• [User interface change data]
▶

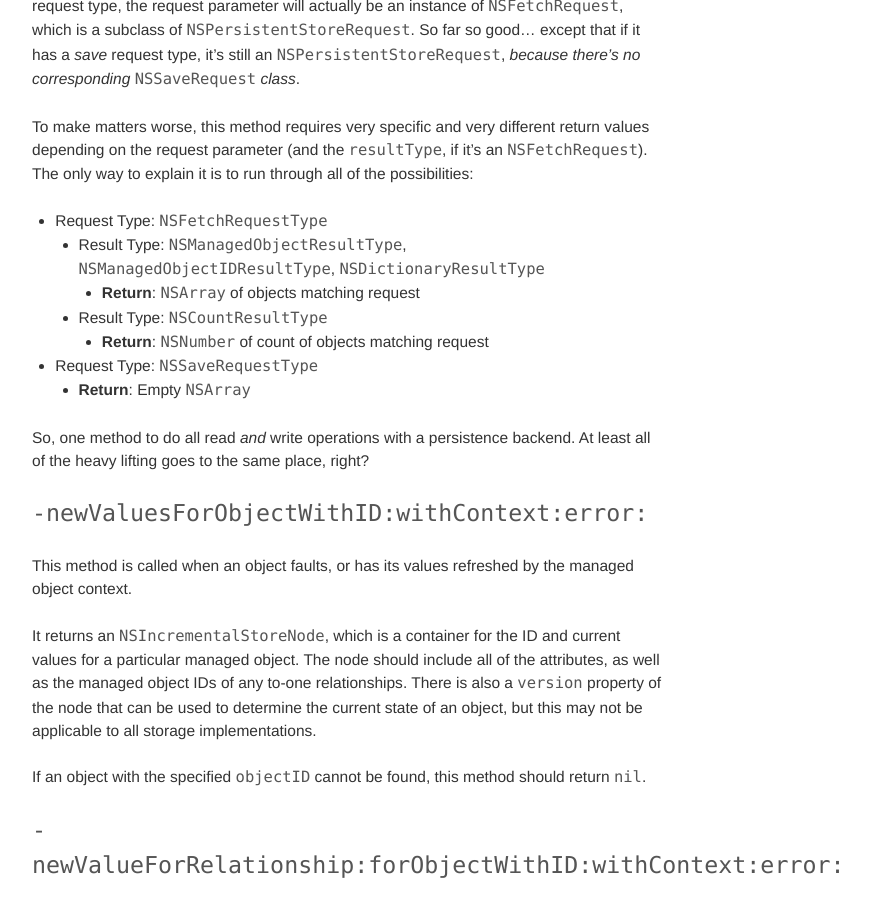
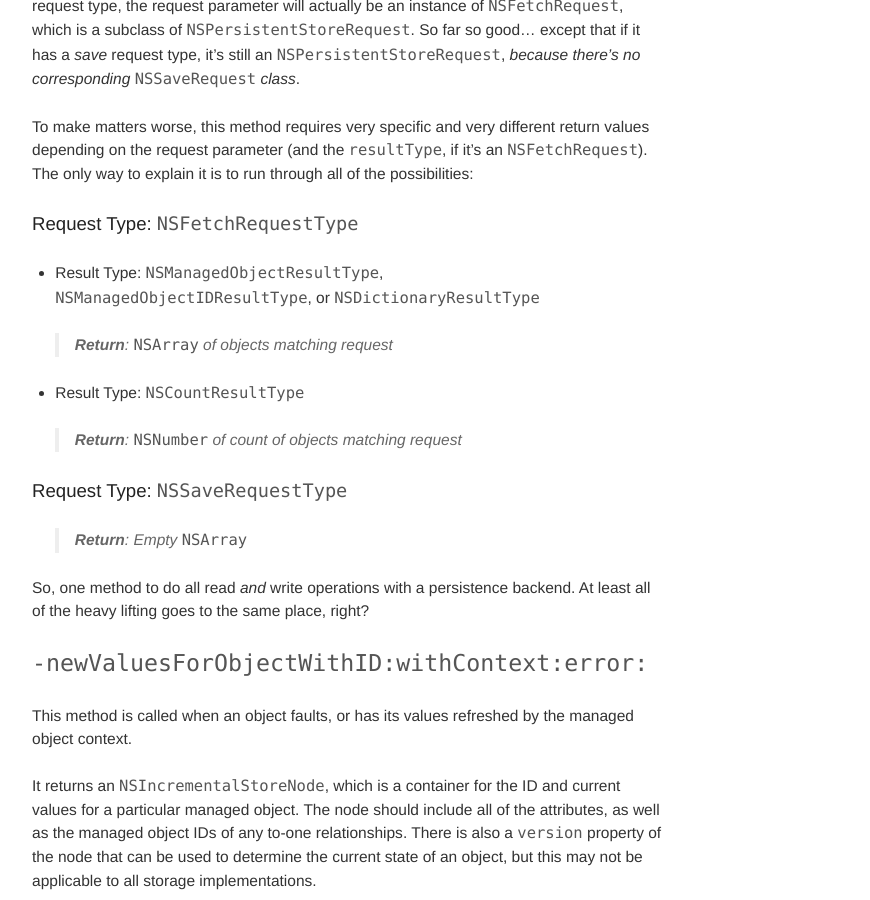
Before and after one commit to NSHipster/articles, a Jekyll site: the page built from _posts/2012-08-13-nsincrementalstore.md, in a window 1280 px wide and 900 px high, scrolled down 2508 px. Shown: the whole window, without its empty margins (133-1003 px from the left). Built offline with Jekyll 4.4.1, drawn with Linux system fonts in a browser that asks for light colours.

Commit message:
Finally fixing nested list formatting by blowing it up

```diff
--- a/_posts/2012-08-13-nsincrementalstore.md
+++ b/_posts/2012-08-13-nsincrementalstore.md
@@ -68,15 +68,19 @@ Here's where things get interesting, from an implementation standpoint. (And whe
 
 To make matters worse, this method requires very specific and very different return values depending on the request parameter (and the `resultType`, if it's an `NSFetchRequest`). The only way to explain it is to run through all of the possibilities:
 
-- Request Type: `NSFetchRequestType`
-  - Result Type: `NSManagedObjectResultType`, `NSManagedObjectIDResultType`, `NSDictionaryResultType`
-    - **Return**: `NSArray` of objects matching request
+#### Request Type: `NSFetchRequestType`
 
-  - Result Type: `NSCountResultType`
-    - **Return**: `NSNumber` of count of objects matching request
+- Result Type: `NSManagedObjectResultType`, `NSManagedObjectIDResultType`, or `NSDictionaryResultType`
 
-- Request Type: `NSSaveRequestType`
-  - **Return**: Empty `NSArray`
+> **Return**: `NSArray` of objects matching request
+
+- Result Type: `NSCountResultType`
+
+> **Return**: `NSNumber` of count of objects matching request
+
+#### Request Type: `NSSaveRequestType`
+
+> **Return**: Empty `NSArray`
 
 So, one method to do all read _and_ write operations with a persistence backend. At least all of the heavy lifting goes to the same place, right?
 
```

◀

• [Instructions for the task]
Exactly one number is the answer: how many lines in the data include the word "NSFetchRequestType".

• [Answer to this task]
2